that the various imponderable agencies, or the affections of matter, which constitute the main objects of experimental physics, viz. heat, light, electricity, magnetism, chemical affinity, and motion, are all correlative, or have a reciprocal dependence. That neither taken abstractedly can be said to be the essential or proximate cause of the others, but that either may, as a force, produce or be convertible into the other, this heat may mediately or immediately produce electricity, electricity may produce heat; and so of the rest.

In other words, forces were interchangable and any one of them could be manipulated to generate the others.

But what about utility and practical power? Grove clearly believed, as did many of his contemporaries – including the electro-magnet’s inventor, William Sturgeon – that the future was electrical. It would not be long before electromagnetic engines like the one that Jacobi had used for his boat on the Neva would replace the steam engine. It was just a matter of finding the right and most economic way of producing electricity for the purpose.

As Grove put it to a meeting of the British Association for the Advancement of Science in 1866, if:

instead of employing manufactured products or educts, such as zinc and acids, we could realise as electricity the whole of the chemical force which is active in the combustion of cheap and abundant raw materials... we should obtain one of the greatest practical desiderata, and have at our command a mechanical power in every respect superior in its applicability to the steam-engine.

We are at present, far from seeing a practical mode of replacing that granary of force, the coal-fields; but we may with confidence rely on invention being in this case, as in others, born of necessity, when the necessity arises.

He was clear that realising this particular dream was not his problem, however: “It seems an over-refined sensibility to occupy ourselves with providing means for our descendants in the tenth generation to warm their dwellings or propel their locomotives”.

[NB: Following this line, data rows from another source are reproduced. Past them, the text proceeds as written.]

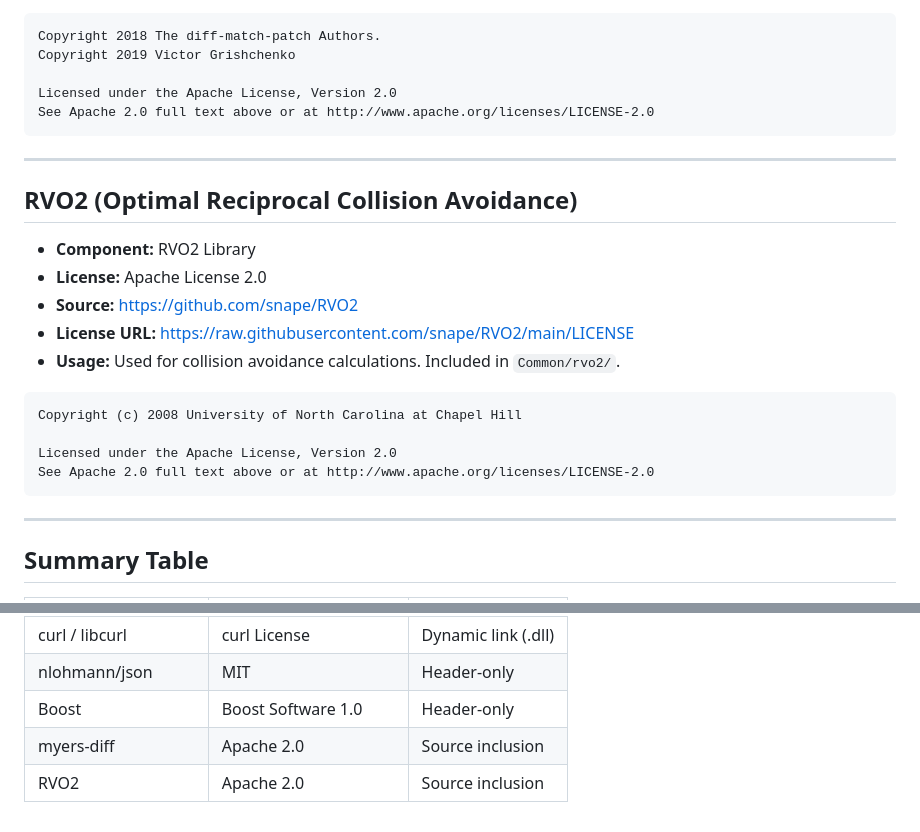
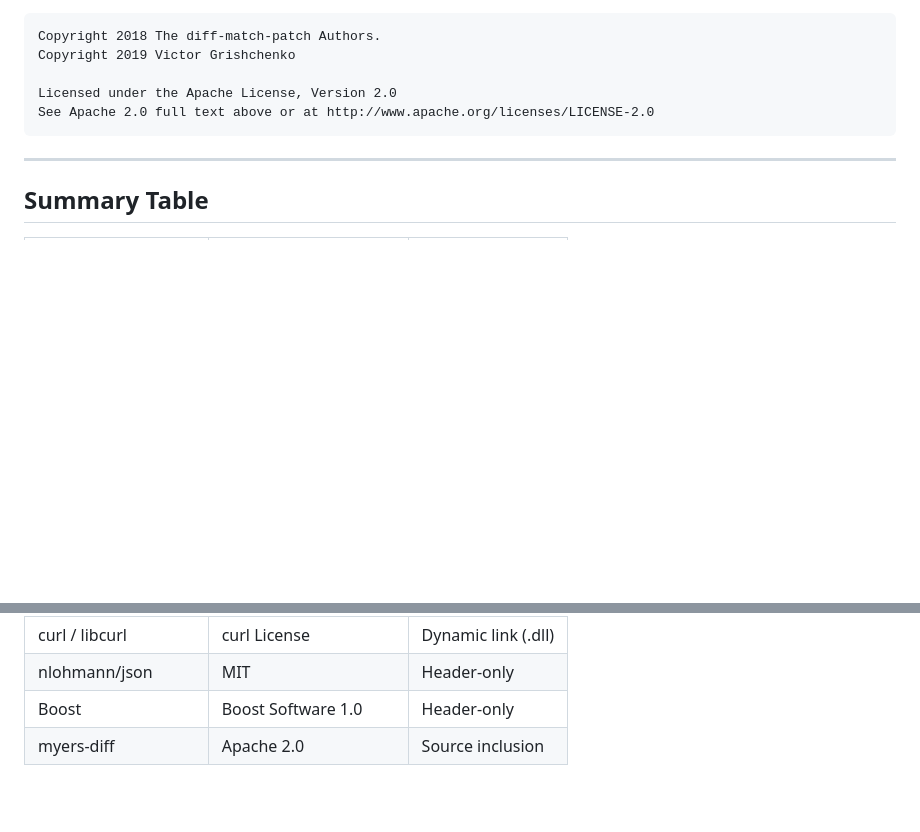
Before and after one commit to ixnehc/LazyBug-Copilot, a Markdown page: doc/THIRD_PARTY_LICENSES.md, 2 parts joined by grey strips. GitHub-like rendering; blank space fills up the shorter version.

Commit message:
Remove RVO2 from third-party licenses

````diff
--- a/doc/THIRD_PARTY_LICENSES.md
+++ b/doc/THIRD_PARTY_LICENSES.md
@@ -230,23 +230,6 @@ See Apache 2.0 full text above or at http://www.apache.org/licenses/LICENSE-2.0
 
 ---
 
-## RVO2 (Optimal Reciprocal Collision Avoidance)
-
-- **Component:** RVO2 Library
-- **License:** Apache License 2.0
-- **Source:** https://github.com/snape/RVO2
-- **License URL:** https://raw.githubusercontent.com/snape/RVO2/main/LICENSE
-- **Usage:** Used for collision avoidance calculations. Included in `Common/rvo2/`.
-
-```
-Copyright (c) 2008 University of North Carolina at Chapel Hill
-
-Licensed under the Apache License, Version 2.0
-See Apache 2.0 full text above or at http://www.apache.org/licenses/LICENSE-2.0
-```
-
----
-
 ## Summary Table
 
 | Component        | License                | Link Type            |
@@ -259,4 +242,3 @@ See Apache 2.0 full text above or at http://www.apache.org/licenses/LICENSE-2.0
 | nlohmann/json    | MIT                    | Header-only          |
 | Boost            | Boost Software 1.0     | Header-only          |
 | myers-diff       | Apache 2.0             | Source inclusion     |
-| RVO2             | Apache 2.0             | Source inclusion     |
````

A new past

Grove certainly made no attempt to turn his gas battery into an economic device, but like many Victorians he was fond of looking into the future and putting his technologies there. In many ways it was Victorians such as Grove who invented the view of the future as a different country that we are so familiar with now. Their future was going to be a country full of new technologies – and electrical technologies in particular.

William Robert Grove, circa 1877. Image: Wikimedia/Lock & Whitfield.

By the time Grove died in 1896 commentators were prophesying a future where electricity did everything. Electricity would power transport systems. Electricity would grow crops. Electricity would provide entertainment. Electricity would win wars. It seemed almost impossible to talk about electricity at all without invoking the future it would deliver.

All this brings us neatly back to the new past for Grove and the gas battery that our future technologies may deliver. If the future of new and clean electrical technology – that contemporary promoters of the fuel cell are today offering us – really happens, then the obscure story about a curious little invention by a largely forgotten Welsh man of science will become an epic piece of technological history.

That future, if it happens, will change our past. It will change the ways we understand the history of Victorian technology and the ways in which the Victorians used those technologies to tell stories about their future selves. We should not forget that we still pattern our own projected futures in the same way as they did. We extrapolate bits of our contemporary technologies into the future in the same sort of way.

The ConversationIt is interesting to speculate in that case why particular sorts of technologies make for good futures and others apparently do not. At the end of the 19th century the gas battery clearly did not look like a good piece of future-making technology to many people. It does now.

Iwan Morus, Professor of History, Aberystwyth University.

This article was originally published on The Conversation. Read the original article.